Architect of BOJ stimulus calls for big fiscal spending backed by central bank

TOKYO (Reuters) - Japan must ramp up fiscal spending with debt bank-rolled by the central bank, the Bank of Japan’s former deputy governor Kikuo Iwata said, a controversial proposal that highlights the BOJ’s challenge as it tries to reignite an economy after years of sub-par growth.

FILE PHOTO: Bank of Japan's (BOJ) Deputy Governor Kikuo Iwata poses for a photo after an interview with Reuters at the BOJ headquarters in Tokyo June 24, 2013. REUTERS/Toru Hanai

Iwata, an architect of the BOJ’s massive bond-buying programme dubbed “quantitative and qualitative easing” (QQE), warned that inflation will miss the central bank’s 2 percent target without stronger measures to boost consumption.

He said there are few tools left to ease monetary policy further as cutting already ultra-low interest rates could push some financial institutions into bankruptcy.

That means Japan must lean on fiscal policy by ditching this year’s scheduled sales tax hike and committing to boost government spending permanently with money printed by the BOJ, he said.

“Inflation won’t hit 2 percent just with the BOJ continuing its current policy. The BOJ doesn’t need to change its policy much now. What needs to change is fiscal policy,” Iwata said.

“Fiscal and monetary policies need to work as one, so that more money is spent on fiscal measures and the total money going out to the economy increases as a result,” he told Reuters on Friday. “That’s the only remaining policy option.”

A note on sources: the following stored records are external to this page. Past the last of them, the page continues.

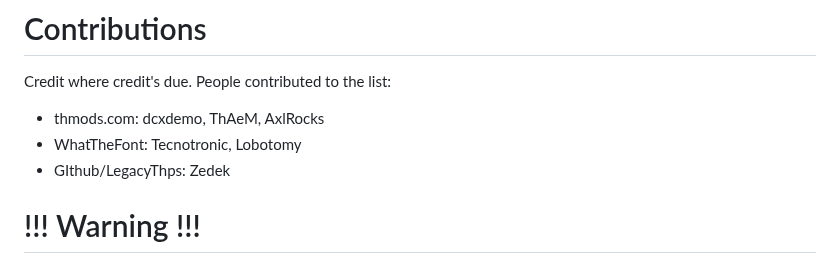
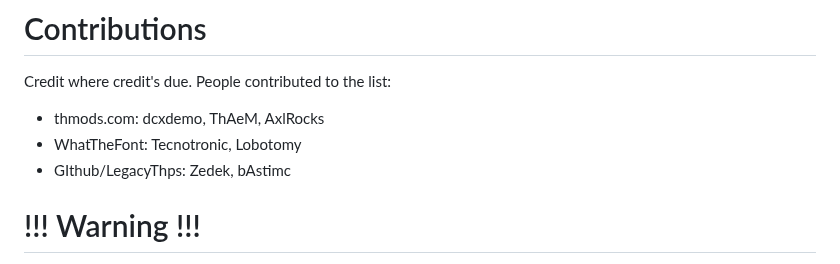
Before and after one commit to DCxDemo/ThpsFonts, a Markdown page: README.md, the part around the change. Drawn GitHub-style.

Commit message:
credits!
credits!

```diff
--- a/README.md
+++ b/README.md
@@ -12,7 +12,7 @@ Since we're on hosted on the Github now, feel free to open issues to discuss pot
 Credit where credit's due. People contributed to the list:
 * thmods.com: dcxdemo, ThAeM, AxlRocks
 * WhatTheFont: Tecnotronic, Lobotomy
-* GIthub/LegacyThps: Zedek
+* GIthub/LegacyThps: Zedek, bAstimc
 
 # !!! Warning !!!
 Please keep in mind that most fonts used in Tony Hawk's games are licensed and are **not free to use**. Please thoroughly refer to the font's license before using it in your project. The MIT license in this repo refers to the collected and structured information about these fonts, not to the fonts themselves!
```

Instead of relying on commercial banks to lend more to already cash-rich companies, the BOJ should finance government spending for measures to boost consumption such as payouts or tax breaks for younger-generation households, he said.

“The BOJ’s current policy does not have a mechanism to heighten inflation expectations. We need a mechanism where money flows out to the economy directly and permanently,” Iwata said.

The remarks by Iwata, who six years ago had said the BOJ is solely responsible for achieving 2 percent inflation, underscore the challenge the bank faces in hitting its elusive price goal.

Iwata, a former academic who retired last year, retains strong influence among some reflationist-minded executives of the BOJ’s nine-member board like Yutaka Harada, Goushi Kataoka and deputy governor Masazumi Wakatabe.

His proposal resembles the idea of “helicopter money” - a policy where the central bank directly finances government spending by underwriting bonds.

The BOJ currently buys bonds aggressively to cap long-term rates around zero.

However, BOJ Governor Haruhiko Kuroda and many government officials say the central bank is not resorting to helicopter money, since it buys bonds from financial institutions, and not directly from the government. Existing regulation prohibits the BOJ from directly underwriting government debt.

Iwata said the BOJ can continue to buy government bonds via financial institutions, but must be ready to ramp up purchases if the government decides to issue more debt to finance big fiscal spending.

“The term debt monetisation has been taboo in Japan. But in a way, Japan is already resorting to debt monetisation,” Iwata said.

“We’re still on the cusp of emerging from deflation and that process is still fragile,” he said. “Inflation needs to pick up via an expansion in demand.”

Reporting by Leika Kihara, additional reporting by Sumio Ito; Editing by Shri Navaratnam